At this time of year, the sight of some battered bird-built structures can trigger summer dreams. Consider the Baltimore Oriole nest dangling from a linden branch above a Flagstaff Hill sidewalk in Pittsburgh’s Schenley Park. Watch the bundle of plant fiber and ribbon scraps sway in a cold late winter wind and you might be able to imagine the nest partially concealed by bright green leaves and periodically visited by a bird with goldfish-orange feathers.
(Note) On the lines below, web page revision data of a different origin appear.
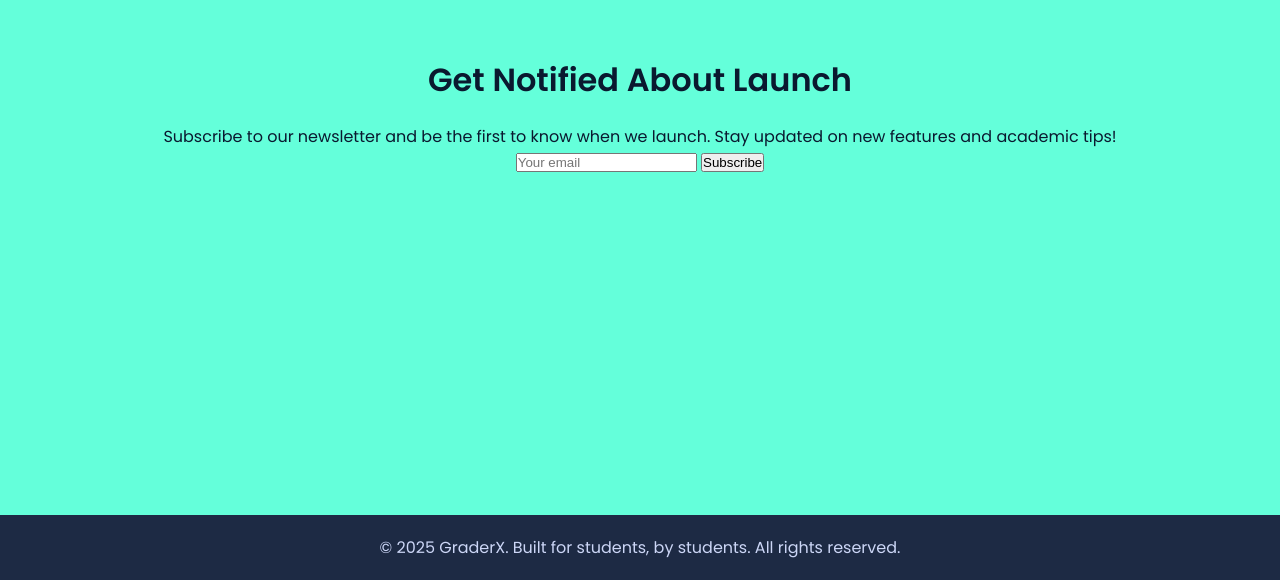
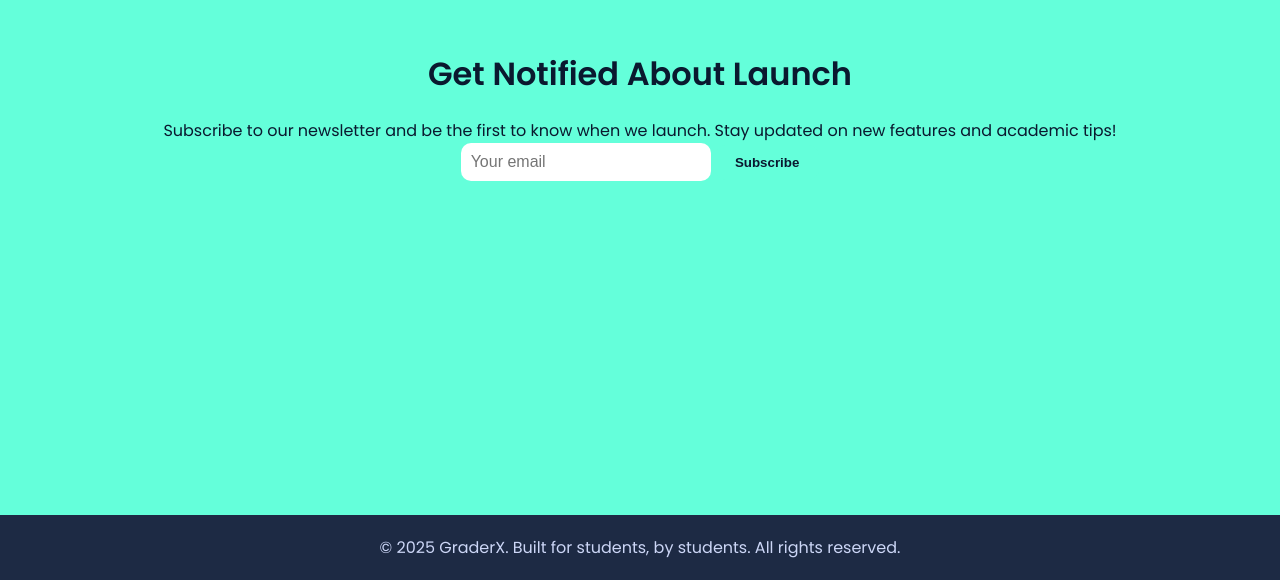
Before and after one commit to mehtavatsal003/graderx-landing, a plain HTML site: page index.html in a window 1280 px wide. Shown: the part 2790-3370 px from the top of the page. Drawn offline with Linux system fonts and the light colour scheme.

Commit message:
Update style.css

```diff
--- a/style.css
+++ b/style.css
@@ -312,6 +312,30 @@ body.light footer {
   background-color: #52e0c4;
 }
 
+.form-input {
+  padding: 10px;
+  border-radius: 10px;
+  border: none;
+  width: 250px;
+  font-size: 1rem;
+}
+
+.form-button {
+  padding: 10px 20px;
+  background-color: #64ffda;
+  color: #0a192f;
+  border: none;
+  border-radius: 10px;
+  font-weight: bold;
+  cursor: pointer;
+  transition: transform 0.2s ease;
+}
+
+.form-button:hover {
+  transform: scale(1.05);
+}
+
+
 /* Footer Section */
 footer {
   background-color: #1d2a44;
```
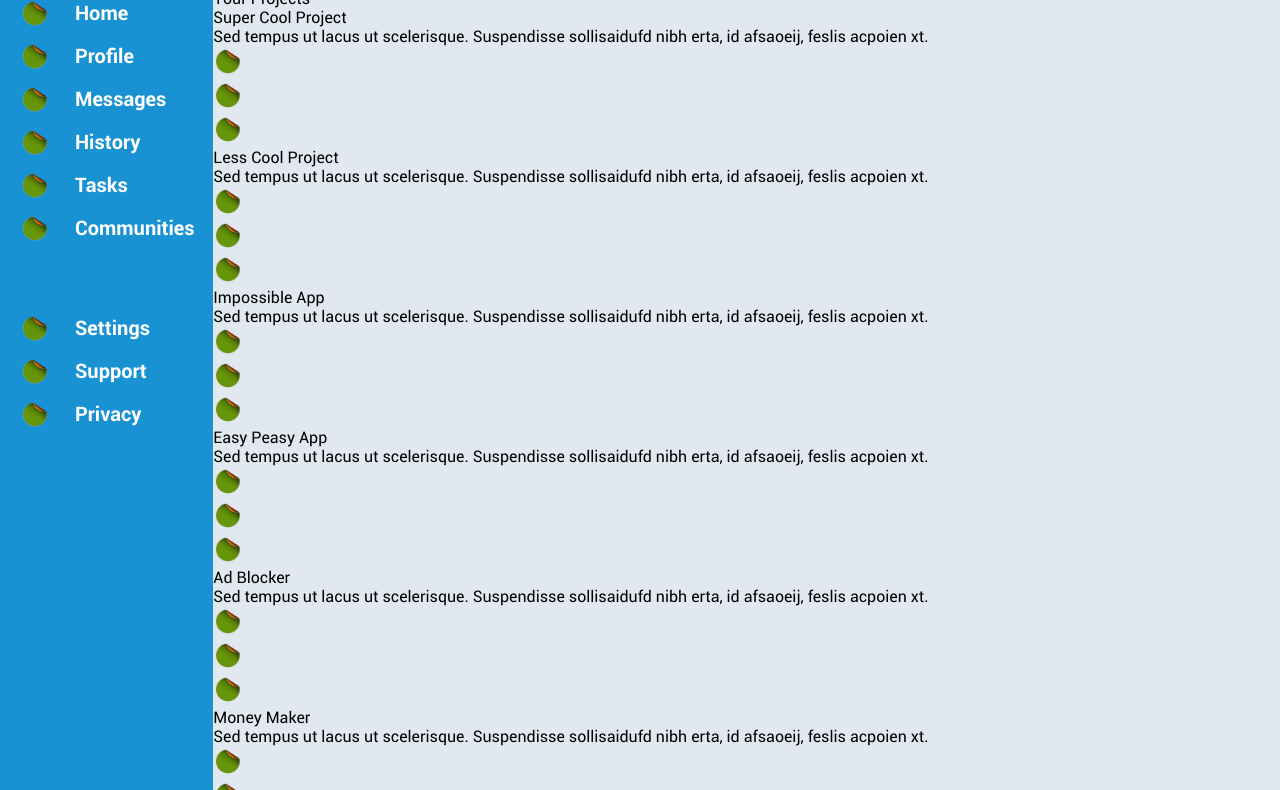
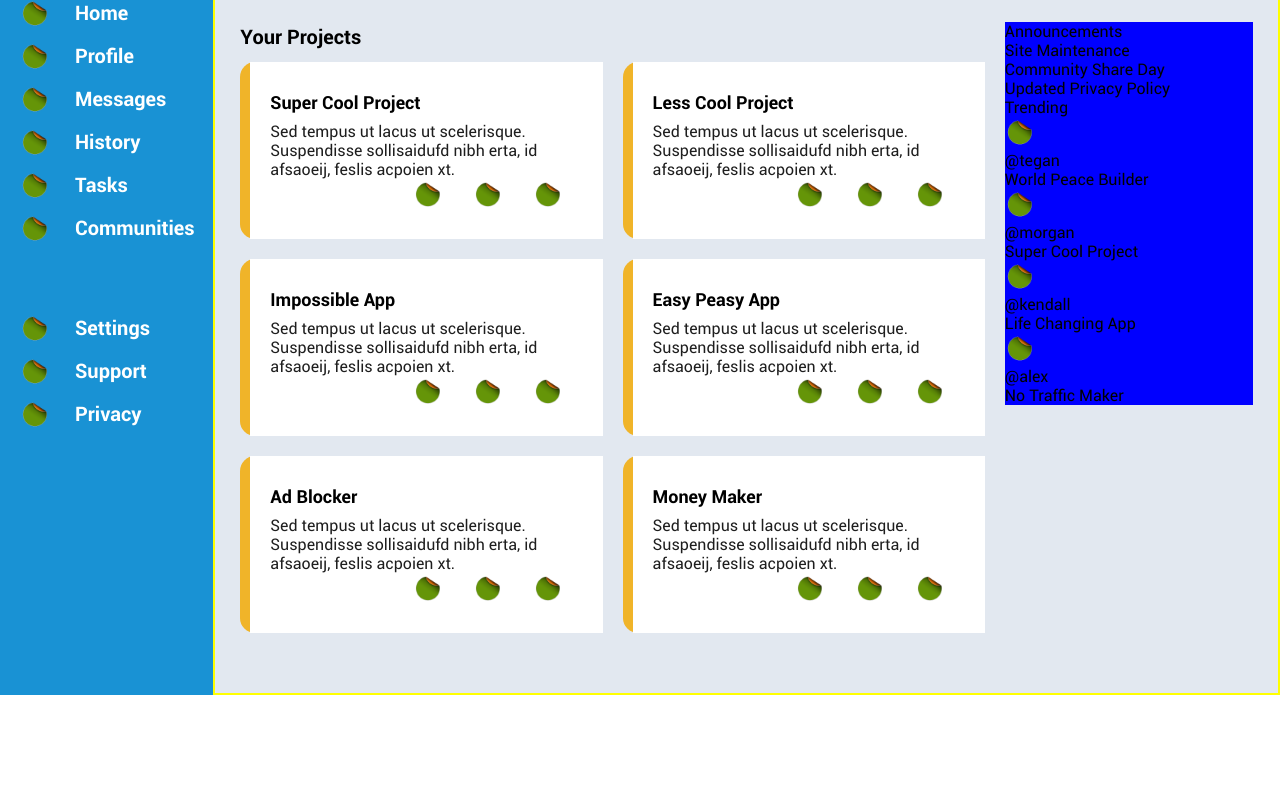
Before and after one commit to daimyo-rb/admin-dashboard, a plain HTML site: page index.html in a window 1280 px wide. Shown: the part 105-895 px from the top of the page. After the commit the page ends 800 px from the top, so only its background shows below. Drawn offline with Linux system fonts and the light colour scheme; files whose address does not match are found by name.

Commit message:
Finish card section layout

```diff
--- a/index.html
+++ b/index.html
@@ -89,58 +89,70 @@
         </div>
       </div>
     </div>
+    <div class="main-content-wrapper">
       <div class="main-content">
         <div class="left-main">
           <p class="left-title">Your Projects</p>
           <div class="left-cards">
+            <div class="card-wrapper">
               <div class="card">
-            <p>Super Cool Project</p>
-            <p>Sed tempus ut lacus ut scelerisque. Suspendisse sollisaidufd nibh erta, id afsaoeij, feslis acpoien xt.</p>
+                <p class="card-name">Super Cool Project</p>
+                <p class="card-description">Sed tempus ut lacus ut scelerisque. Suspendisse sollisaidufd nibh erta, id afsaoeij, feslis acpoien xt.</p>
                 <ul>
                   <li><img class="account-pfp" src="images/green-circle.png"></li>
                   <li><img class="account-pfp" src="images/green-circle.png"></li>
                   <li><img class="account-pfp" src="images/green-circle.png"></li>
                 </ul>
               </div>
+            </div>
+            <div class="card-wrapper">
               <div class="card">
-            <p>Less Cool Project</p>
-            <p>Sed tempus ut lacus ut scelerisque. Suspendisse sollisaidufd nibh erta, id afsaoeij, feslis acpoien xt.</p>
+                <p class="card-name">Less Cool Project</p>
+                <p class="card-description">Sed tempus ut lacus ut scelerisque. Suspendisse sollisaidufd nibh erta, id afsaoeij, feslis acpoien xt.</p>
                 <ul>
                   <li><img class="account-pfp" src="images/green-circle.png"></li>
                   <li><img class="account-pfp" src="images/green-circle.png"></li>
                   <li><img class="account-pfp" src="images/green-circle.png"></li>
                 </ul>
               </div>
+            </div>
+            <div class="card-wrapper">
               <div class="card">
-            <p>Impossible App</p>
-            <p>Sed tempus ut lacus ut scelerisque. Suspendisse sollisaidufd nibh erta, id afsaoeij, feslis acpoien xt.</p>
+                <p class="card-name">Impossible App</p>
+                <p class="card-description">Sed tempus ut lacus ut scelerisque. Suspendisse sollisaidufd nibh erta, id afsaoeij, feslis acpoien xt.</p>
                 <ul>
                   <li><img class="account-pfp" src="images/green-circle.png"></li>
                   <li><img class="account-pfp" src="images/green-circle.png"></li>
                   <li><img class="account-pfp" src="images/green-circle.png"></li>
                 </ul>
               </div>
+            </div>
+            <div class="card-wrapper">
               <div class="card">
-            <p>Easy Peasy App</p>
-            <p>Sed tempus ut lacus ut scelerisque. Suspendisse sollisaidufd nibh erta, id afsaoeij, feslis acpoien xt.</p>
+                <p class="card-name">Easy Peasy App</p>
+                <p class="card-description">Sed tempus ut lacus ut scelerisque. Suspendisse sollisaidufd nibh erta, id afsaoeij, feslis acpoien xt.</p>
                 <ul>
                   <li><img class="account-pfp" src="images/green-circle.png"></li>
                   <li><img class="account-pfp" src="images/green-circle.png"></li>
                   <li><img class="account-pfp" src="images/green-circle.png"></li>
                 </ul>
               </div>
+            </div>
+            <div class="card-wrapper">
               <div class="card">
-            <p>Ad Blocker</p>
-            <p>Sed tempus ut lacus ut scelerisque. Suspendisse sollisaidufd nibh erta, id afsaoeij, feslis acpoien xt.</p>
+                <p class="card-name">Ad Blocker</p>
+                <p class="card-description">Sed tempus ut lacus ut scelerisque. Suspendisse sollisaidufd nibh erta, id afsaoeij, feslis acpoien xt.</p>
                 <ul>
                   <li><img class="account-pfp" src="images/green-circle.png"></li>
                   <li><img class="account-pfp" src="images/green-circle.png"></li>
                   <li><img class="account-pfp" src="images/green-circle.png"></li>
                 </ul>
               </div>
+            </div>
+            <div class="card-wrapper">
               <div class="card">
-            <p>Money Maker</p>
-            <p>Sed tempus ut lacus ut scelerisque. Suspendisse sollisaidufd nibh erta, id afsaoeij, feslis acpoien xt.</p>
+                <p class="card-name">Money Maker</p>
+                <p class="card-description">Sed tempus ut lacus ut scelerisque. Suspendisse sollisaidufd nibh erta, id afsaoeij, feslis acpoien xt.</p>
                 <ul>
                   <li><img class="account-pfp" src="images/green-circle.png"></li>
                   <li><img class="account-pfp" src="images/green-circle.png"></li>
@@ -149,6 +161,8 @@
               </div>
             </div>
           </div>
+        </div>
+        <div class="right-main-wrapper">
           <div class="right-main">
             <div class="right-upper">
               <p class="right-upper-title">Announcements</p>
@@ -211,5 +225,7 @@
           </div>
         </div>
       </div>
+    </div>
+  </div>
 </body>
 </html>
--- a/styles.css
+++ b/styles.css
@@ -17,6 +17,7 @@
 }
 :root {
   --primary-color: #1992d4;
+  --card-accent-color: #f0b429;
   --grey-shade: #e2e8f0;
   --sidebar-padding: 20px;
   --sidebar-tab-container-top-margin: 50px;
@@ -44,7 +45,7 @@ img {
   width: 100vw;
   display: grid;
   grid-template-columns: minmax(150px, 1fr) 5fr;
-  grid-template-rows: 1fr 4fr;
+  grid-template-rows: 100px 1fr;
   /* background-color: pink; */
 }
 .sidebar-wrapper {
@@ -113,10 +114,10 @@ img {
 .dashboard-page {
   /* border: 2px solid green; */
 }
-
 .header {
   grid-row: 1/2;
   grid-column: 2/3;
+  box-shadow: 2px 2px 5px rgba(0, 0, 0, .8);
   /* background-color: yellow; */
 }
 .header-wrapper {
@@ -209,8 +210,76 @@ img {
   font-weight: bold;
 
 }
-.main-content {
+.main-content-wrapper {
   grid-row: 2/3;
   grid-column: 2/3;
   background-color: var(--grey-shade);
 }
+.main-content {
+  height: 100%;
+  padding-left: 25px;
+  padding-right: 25px;
+  padding-top: 25px;
+  padding-bottom: 60px;
+  border: 2px solid yellow;
+  display: grid;
+  gap: 20px;
+  grid-auto-flow: column;
+  grid-template-columns: 3fr 1fr;
+}
+.left-main {
+  /* background-color: orange; */
+  display: grid;
+  gap: 10px;
+  grid-template-rows: 30px 1fr;
+}
+.left-title {
+  /* background-color: yellow; */
+  align-self: center;
+  font-weight: bold;
+  font-size: 20px;
+}
+.left-cards {
+  /* background-color: purple; */
+  display: grid;
+  gap: 20px;
+  grid-template-columns: repeat(2, 1fr);
+  grid-template-rows: repeat(3, 1fr);
+}
+.card-wrapper {
+  /* height: 400px; */
+  /* width: 100%; */
+  /* background-color: orange; */
+  border-left: 10px solid var(--card-accent-color);
+  border-radius: 15px;
+  box-shadow: 0 1px 3px rgba(0, 0, 1px, 0.3);
+}
+.card {
+  height: 100%;
+  padding: 30px 40px 30px 20px;
+  display: grid;
+  grid-template-rows: 30px 1fr 30px;
+  background-color: white;
+  border-radius: 5  px;
+}
+.card-name {
+  font-weight: bold;
+  font-size: 18px;
+}
+.card-description {
+  color: rgb(30,30,30);
+  font-size: 16px;
+}
+.card ul {
+  /* background-color: green; */
+  justify-self: end;
+  align-self: bottom;
+  display: flex;
+  gap: 30px;
+}
+.card ul li {
+  /* background-color: yellow; */
+}
+.right-main {
+  background-color: blue;
+}
```
Lines whose indentation alone changed are shown as unchanged.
Such out of season thoughts are far from original. One hundred and sixty-one years ago, and some 500 miles northeast of Pittsburgh, naturalist Henry David Thoreau used a different common name for the species when he referenced the bright and melodic warm season residents in a winter journal entry.
What a reminiscence of summer, a fiery hangbird’s nest dangling from an elm over the road when perhaps the thermometer is down to -20, and the traveler goes beating his arms beneath it! It is hard to recall the strain of that bird then.
Henry David Thoreau – journal entry, December 22, 1859
Patrick McShea works in the Education and Visitor Experience department of Carnegie Museum of Natural History. Museum employees are encouraged to blog about their unique experiences and knowledge gained from working at the museum.